This raises more questions than answers, but just in case it helps, here are some issues that occur to me.
Of course 18-year-old young men can be victims of rape or assault, but if they are legally considered adults (which depends on the age of legal consent for men and women in a given time and place), it would not be considered statutory rape, child abuse, etc. That would be a factual question about where Jung was living and when this supposedly happened.
The other question is what the Attentat might have actually entailed, in what circumstance he might have encountered the man. In the current modern climate, trying to root out sexual harassment in the workplace, just unwanted touching, which is indeed unethical and wrong, is culpable enough to sometimes be lumped together in a broad category called abuse, and to an inexperienced young man might indeed have been an emotional shock. But legally, in many jurisdictions, there has traditionally been a difference between mere unwanted contact and the more serious offense of abuse involving force or violent restraint; and yet another difference if the abuse involves penetration, i.e., rape. (Interesting that several of these aspects are currently in the background of the news surrounding accusations against Catholic clergy. It does make a difference whether the victims were younger children, who would be more subject to psychological threats, and whether there might have ever been an element of consent on the part of some older teenagers or young adults. But precisely those details may vary from case to case in a way that generalizations in the news simply can't cover or even know.)
But anyway, since the word 'Attentat' actually seems uncommon for any of those possibilities, it's hard for me to guess what exactly he might have meant by it. LEO translates it only with phrases including the word 'assassination,' i.e., murder of a famous person, which matches the modern Duden definition. It seems unlikely that it literally felt to him like an attempted murder, and while he always had a healthy ego, it also seems unlikely that he was so megalomaniacal as to imagine that he was famous.
Could he have had in mind some older sense of the word, like 'versuchtes Verbrechen' in Duden? How much older was that?
Or could he have simply been alluding to the idiom, which Duden defines only as wanting something particular from someone? That might actually be more plausible, using a consciously overstated, humorous word for something that might have seemed huge at the time, but considerably less earth-shattering looking back from adulthood, perhaps decades later.
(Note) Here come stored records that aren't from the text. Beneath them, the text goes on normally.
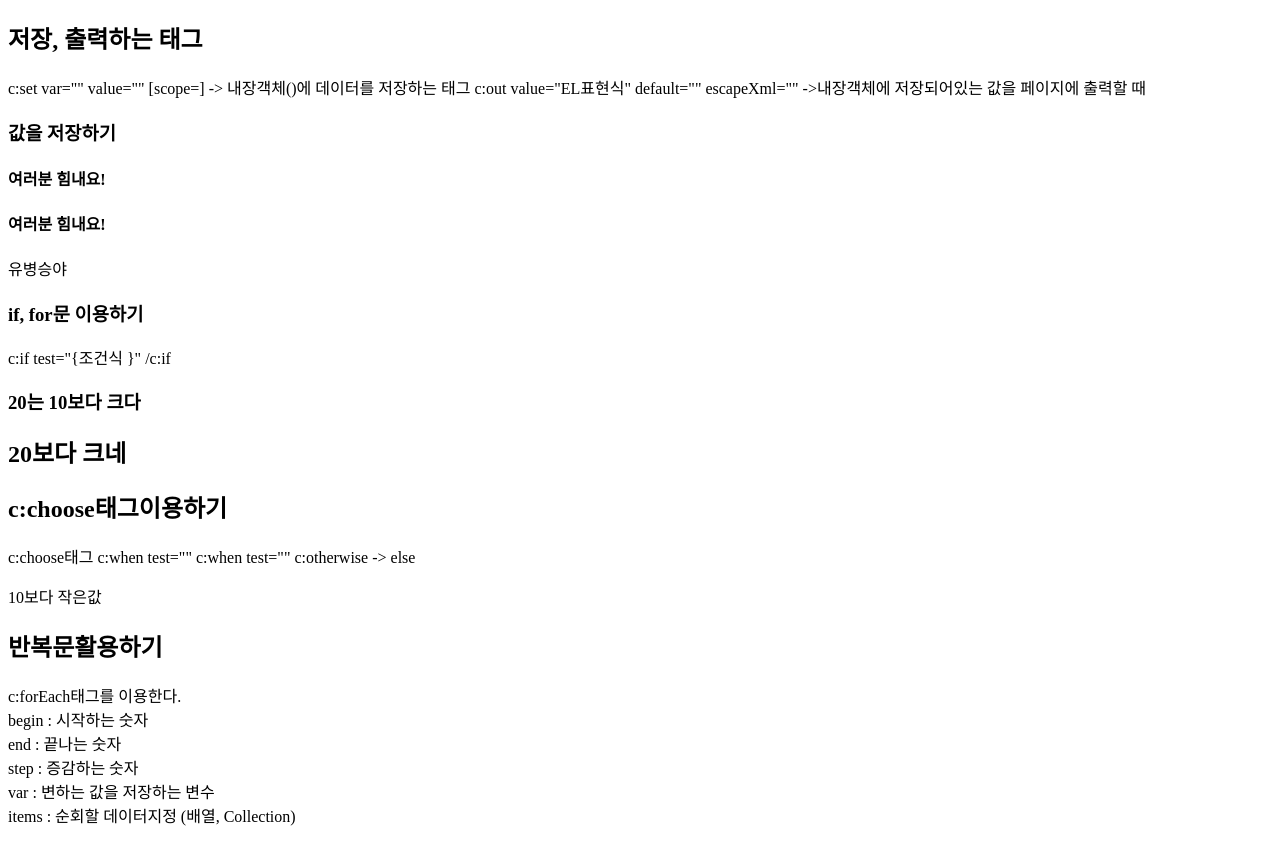
Repository: simjiho/week
Page: http://localhost/el_jstl/views/jstl/02_controltag.jsp
These files come from the project's save history. The page is drawn as it stood at one moment and after the next save; the edit follows.
The browser window is 1280 px wide. The pictures show the whole page.
The page is served by Tomcat 9. Other server files are loaded and not shown.

Above is the page before, as saved 2024-04-20 06:42:49.

### workspace/el_jstl/src/main/webapp/views/jstl/02_controltag.jsp
<%@ page language="java" contentType="text/html; charset=UTF-8"
    pageEncoding="UTF-8"%>
<%@ taglib prefix="c" uri="http://java.sun.com/jsp/jstl/core" %>
<!DOCTYPE html>
<html>
<head>
<meta charset="UTF-8">
<title>코어태그 사용하기</title>
</head>
<body>
	<h2>저장, 출력하는 태그</h2>
	<p>
		c:set var="" value="" [scope=] -> 내장객체()에 데이터를 저장하는 태그
		c:out value="EL표현식" default="" escapeXml="" ->내장객체에 저장되어있는 값을 페이지에 출력할 때 <br>
	</p>
	<h3>값을 저장하기</h3>
	<c:set var="comment" value="여러분 힘내요!"/>
	<h4><c:out value="${comment}"/></h4>
	<h4>${comment}</h4>
	<c:set var="test" value="<script>alert('짠!');</script>"/>
	<p><c:out value="${test }" escapeXml="false"/></p>
	<c:set var="bs" value="유병승"/>
	<p><c:out value="${bs }" default="bs없어!"/>야</p>


	<h3>if, for문 이용하기</h3>
	<p>
		c:if test="{조건식 }" /c:if
	</p>

	<c:set var="su" value="20"/>
	<%-- <%if(pageContext.getAttribute("su")>10) { %>

	<% } %> --%>

	<c:if test="${su>10 }">
		<h3><c:out value="${su }"/>는 10보다 크다</h3>
	</c:if>
	<c:if test="${su<10 }">
		<h3><c:out value="${su }"/>는 10보다 크다</h3>
	</c:if>
	<c:if test="${su>5 }">
		<c:if test="${su>10 }">
			<h2>20보다 크네</h2>
		</c:if>
	</c:if>

	<h2>c:choose태그이용하기</h2>
	<p>
		c:choose태그
			c:when test=""
			c:when test=""
			c:otherwise -> else
	</p>

	<c:set var="su2" value="5"/>


	<c:choose>
		<c:when test="${su2<10 }">
			<p>10보다 작은값</p>
		</c:when>
		<c:when test="${su2<15 }">
			<p>15보다 작은값</p>
		</c:when>
		<c:otherwise>
			<p>10보다 작지않고 15보다도 작지않은값</p>
		</c:otherwise>
	</c:choose>

	<h2>반복문활용하기</h2>
	<p>
		c:forEach태그를 이용한다. <br>
		begin : 시작하는 숫자 <br>
		end : 끝나는 숫자 <br>
		step : 증감하는 숫자 <br>
		var : 변하는 값을 저장하는 변수 <br>
		items : 순회할 데이터지정 (배열, Collection)

	</p>

</body>
</html>

After the next save:
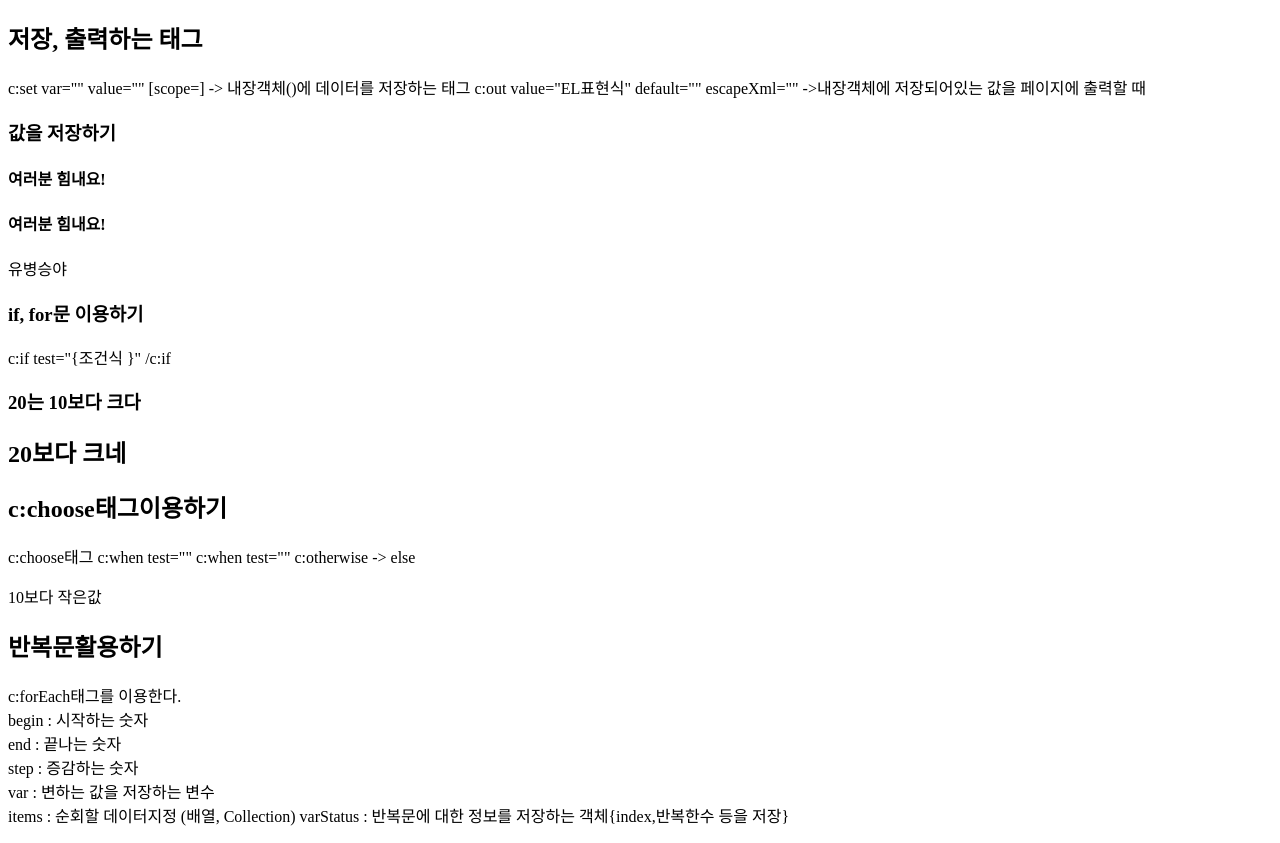
Saved 110 s later.
--- a/workspace/el_jstl/src/main/webapp/views/jstl/02_controltag.jsp
+++ b/workspace/el_jstl/src/main/webapp/views/jstl/02_controltag.jsp
@@ -76,7 +76,7 @@
 		step : 증감하는 숫자 <br>
 		var : 변하는 값을 저장하는 변수 <br>
 		items : 순회할 데이터지정 (배열, Collection)
-
+		varStatus : 반복문에 대한 정보를 저장하는 객체{index,반복한수 등을 저장}
 	</p>
 
 </body>
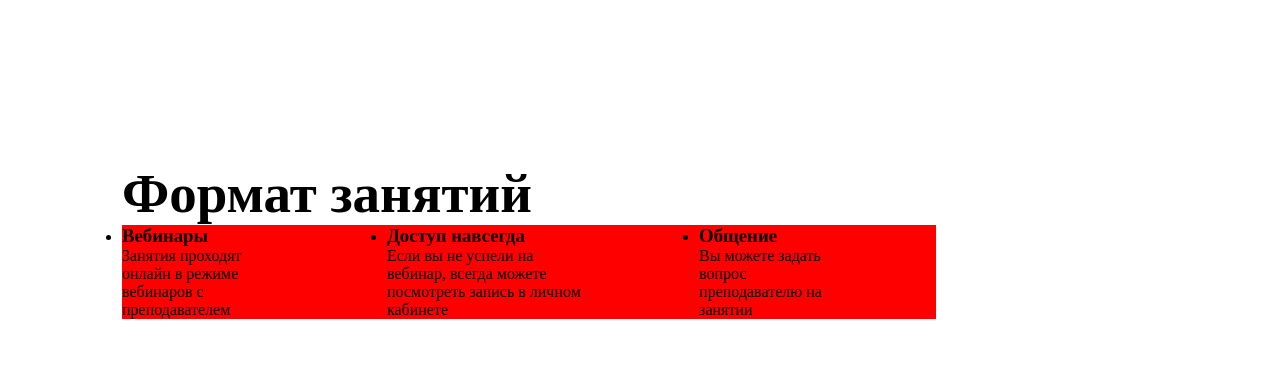
Repository: mirali879/previous-proj
Page: index.html
The author's editor kept a copy of each file at every save. The page is drawn from the files as they stood at one save, then again after a run of saves.
The browser window is 1280 px wide. The pictures show the whole page.

Above is the page before, as saved 2023-05-06 19:12:25.

After the next 3 saves:
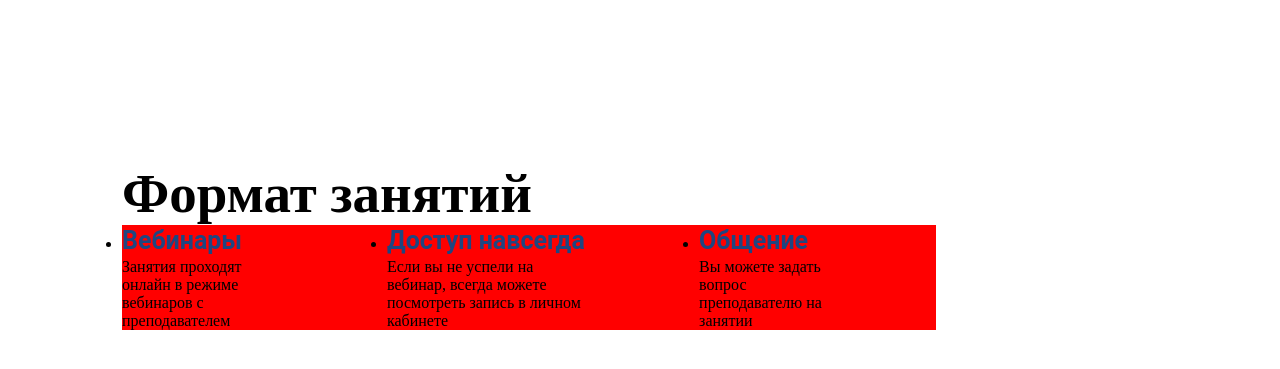
The 3 saves are shown as one change because they came seconds apart.
The last was saved 18 s later.
--- a/style.css
+++ b/style.css
@@ -85,7 +85,12 @@ ul .col h3 {
   background-color: red;
 }
 .page-1 ul li h3{
-
+  font-family: 'Roboto';
+  font-style: normal;
+  font-weight: 700;
+  font-size: 25px;
+  line-height: 130%;
+  color: #1E4681;
 }
 .page-1 ul li span{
And what about 'unterliegen'? That also seems unusually, er, vivid in this particular context, though I can't think of any way to translate it literally enough to get that aspect across. Maybe something like 'I was subject to / subjected to an attack'? Could the image of lying under the man also fit with a witty retelling, making light of the incident, or appearing to make light of it in retrospect, in order to impress Freud with his urbanity? Or should we simply take it as a clue that the original event was indeed more serious, and therefore more traumatic, than just being propositioned or felt up?
Sorry, I realize none of that actually answers the question of how to translate it more vividly. If the exact wording matters so much, maybe it deserves a discussion in a footnote.